## Try it
Please give the number of lines in the entries below that hold "export", with no other words.

(Excerpts from a dataset)

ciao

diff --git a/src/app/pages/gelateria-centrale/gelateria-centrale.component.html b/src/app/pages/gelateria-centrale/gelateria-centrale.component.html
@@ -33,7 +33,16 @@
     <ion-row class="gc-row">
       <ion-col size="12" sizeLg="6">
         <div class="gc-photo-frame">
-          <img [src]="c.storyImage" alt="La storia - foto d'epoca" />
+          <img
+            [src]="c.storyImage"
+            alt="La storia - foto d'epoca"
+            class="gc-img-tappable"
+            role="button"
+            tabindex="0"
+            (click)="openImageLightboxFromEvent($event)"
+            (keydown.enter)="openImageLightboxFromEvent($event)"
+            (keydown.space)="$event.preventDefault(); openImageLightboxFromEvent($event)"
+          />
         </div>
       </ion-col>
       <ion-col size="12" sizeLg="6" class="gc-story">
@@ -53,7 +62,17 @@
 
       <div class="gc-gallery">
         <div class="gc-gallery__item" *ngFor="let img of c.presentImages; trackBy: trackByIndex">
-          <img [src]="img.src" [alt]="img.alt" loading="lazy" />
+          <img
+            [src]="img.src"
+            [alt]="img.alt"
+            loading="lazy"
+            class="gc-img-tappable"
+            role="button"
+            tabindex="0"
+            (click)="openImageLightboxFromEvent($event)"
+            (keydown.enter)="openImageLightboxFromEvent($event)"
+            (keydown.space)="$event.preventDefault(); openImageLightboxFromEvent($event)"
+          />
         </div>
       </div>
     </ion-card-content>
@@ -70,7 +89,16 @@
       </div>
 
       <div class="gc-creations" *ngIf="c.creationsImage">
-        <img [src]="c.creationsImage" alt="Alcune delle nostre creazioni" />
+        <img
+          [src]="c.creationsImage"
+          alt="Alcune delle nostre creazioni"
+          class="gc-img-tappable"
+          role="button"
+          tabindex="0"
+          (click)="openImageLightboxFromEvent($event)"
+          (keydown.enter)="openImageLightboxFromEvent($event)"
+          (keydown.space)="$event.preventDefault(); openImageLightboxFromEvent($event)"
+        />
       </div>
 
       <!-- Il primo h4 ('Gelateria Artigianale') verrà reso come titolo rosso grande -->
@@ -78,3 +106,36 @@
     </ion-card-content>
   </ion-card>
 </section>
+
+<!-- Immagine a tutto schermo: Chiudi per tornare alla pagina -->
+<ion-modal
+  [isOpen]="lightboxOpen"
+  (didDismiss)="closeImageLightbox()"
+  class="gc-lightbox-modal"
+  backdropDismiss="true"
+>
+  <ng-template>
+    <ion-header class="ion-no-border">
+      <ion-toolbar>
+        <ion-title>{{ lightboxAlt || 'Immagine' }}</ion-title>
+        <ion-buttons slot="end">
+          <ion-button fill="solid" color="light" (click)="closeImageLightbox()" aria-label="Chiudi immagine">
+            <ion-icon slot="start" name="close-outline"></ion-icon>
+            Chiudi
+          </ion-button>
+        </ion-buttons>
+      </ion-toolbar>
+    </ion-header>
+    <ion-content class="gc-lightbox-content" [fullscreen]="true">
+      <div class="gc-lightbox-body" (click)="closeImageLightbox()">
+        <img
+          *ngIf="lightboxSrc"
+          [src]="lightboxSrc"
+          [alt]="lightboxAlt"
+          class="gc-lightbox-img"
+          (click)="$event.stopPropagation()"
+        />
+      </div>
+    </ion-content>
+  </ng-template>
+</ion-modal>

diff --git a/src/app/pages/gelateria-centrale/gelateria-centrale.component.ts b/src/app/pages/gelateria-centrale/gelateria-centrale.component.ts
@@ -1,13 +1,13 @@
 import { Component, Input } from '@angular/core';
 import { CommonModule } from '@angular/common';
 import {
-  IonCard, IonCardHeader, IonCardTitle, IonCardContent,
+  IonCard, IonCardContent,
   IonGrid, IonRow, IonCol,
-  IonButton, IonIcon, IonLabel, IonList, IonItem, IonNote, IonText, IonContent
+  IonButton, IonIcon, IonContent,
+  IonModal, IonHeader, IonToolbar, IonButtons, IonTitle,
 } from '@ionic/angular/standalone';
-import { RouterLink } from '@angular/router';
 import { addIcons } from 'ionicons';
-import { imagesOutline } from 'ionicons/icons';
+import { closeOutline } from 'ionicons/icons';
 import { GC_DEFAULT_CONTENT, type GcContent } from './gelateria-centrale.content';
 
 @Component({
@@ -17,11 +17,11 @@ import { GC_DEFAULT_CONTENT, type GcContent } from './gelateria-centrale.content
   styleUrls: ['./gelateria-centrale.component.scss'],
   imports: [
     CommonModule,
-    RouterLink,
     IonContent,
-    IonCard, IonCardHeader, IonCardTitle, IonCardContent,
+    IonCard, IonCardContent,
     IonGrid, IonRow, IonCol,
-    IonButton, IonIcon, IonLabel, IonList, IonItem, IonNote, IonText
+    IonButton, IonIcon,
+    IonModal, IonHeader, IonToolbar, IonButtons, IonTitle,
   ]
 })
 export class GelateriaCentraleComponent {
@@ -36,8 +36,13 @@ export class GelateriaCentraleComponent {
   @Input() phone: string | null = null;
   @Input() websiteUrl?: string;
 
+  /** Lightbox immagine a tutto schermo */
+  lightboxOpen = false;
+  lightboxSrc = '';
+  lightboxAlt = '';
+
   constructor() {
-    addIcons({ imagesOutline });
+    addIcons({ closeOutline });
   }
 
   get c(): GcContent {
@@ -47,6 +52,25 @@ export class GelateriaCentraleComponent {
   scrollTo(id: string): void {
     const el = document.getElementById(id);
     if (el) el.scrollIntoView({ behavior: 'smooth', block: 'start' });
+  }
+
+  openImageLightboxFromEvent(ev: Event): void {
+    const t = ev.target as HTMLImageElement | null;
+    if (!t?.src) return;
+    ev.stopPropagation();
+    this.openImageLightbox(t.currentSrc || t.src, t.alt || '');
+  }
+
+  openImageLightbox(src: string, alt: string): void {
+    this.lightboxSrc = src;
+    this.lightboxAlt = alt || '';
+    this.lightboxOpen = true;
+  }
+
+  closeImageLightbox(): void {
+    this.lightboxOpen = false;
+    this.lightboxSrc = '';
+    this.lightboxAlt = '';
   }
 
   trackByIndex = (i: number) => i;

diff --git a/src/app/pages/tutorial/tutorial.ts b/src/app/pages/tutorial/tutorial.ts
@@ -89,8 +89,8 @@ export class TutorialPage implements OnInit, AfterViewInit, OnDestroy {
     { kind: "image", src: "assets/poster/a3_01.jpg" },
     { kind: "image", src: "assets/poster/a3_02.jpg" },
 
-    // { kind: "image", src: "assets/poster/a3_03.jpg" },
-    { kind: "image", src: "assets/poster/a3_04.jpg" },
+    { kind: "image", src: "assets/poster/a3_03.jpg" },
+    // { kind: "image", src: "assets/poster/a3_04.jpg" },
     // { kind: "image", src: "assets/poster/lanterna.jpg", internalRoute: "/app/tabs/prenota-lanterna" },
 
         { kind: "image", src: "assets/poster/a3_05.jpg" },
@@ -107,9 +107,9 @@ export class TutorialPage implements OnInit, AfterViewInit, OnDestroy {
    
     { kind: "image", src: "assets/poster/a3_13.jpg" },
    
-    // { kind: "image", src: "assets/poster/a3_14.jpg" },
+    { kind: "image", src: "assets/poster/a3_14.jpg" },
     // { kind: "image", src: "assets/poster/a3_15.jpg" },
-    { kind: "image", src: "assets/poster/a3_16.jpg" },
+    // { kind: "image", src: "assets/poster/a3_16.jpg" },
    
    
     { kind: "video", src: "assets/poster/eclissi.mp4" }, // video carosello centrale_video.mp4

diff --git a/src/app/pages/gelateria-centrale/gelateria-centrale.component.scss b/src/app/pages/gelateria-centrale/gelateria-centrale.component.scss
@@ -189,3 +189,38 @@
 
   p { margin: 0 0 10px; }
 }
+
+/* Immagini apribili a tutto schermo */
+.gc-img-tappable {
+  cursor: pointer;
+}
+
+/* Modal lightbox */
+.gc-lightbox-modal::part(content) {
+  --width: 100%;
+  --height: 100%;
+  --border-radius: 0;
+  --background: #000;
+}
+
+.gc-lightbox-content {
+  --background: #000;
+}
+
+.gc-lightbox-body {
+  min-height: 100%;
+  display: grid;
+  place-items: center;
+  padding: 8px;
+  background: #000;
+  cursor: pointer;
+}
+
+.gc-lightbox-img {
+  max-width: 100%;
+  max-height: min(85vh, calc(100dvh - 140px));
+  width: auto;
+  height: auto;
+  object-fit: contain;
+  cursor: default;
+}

## Response to the exercise
5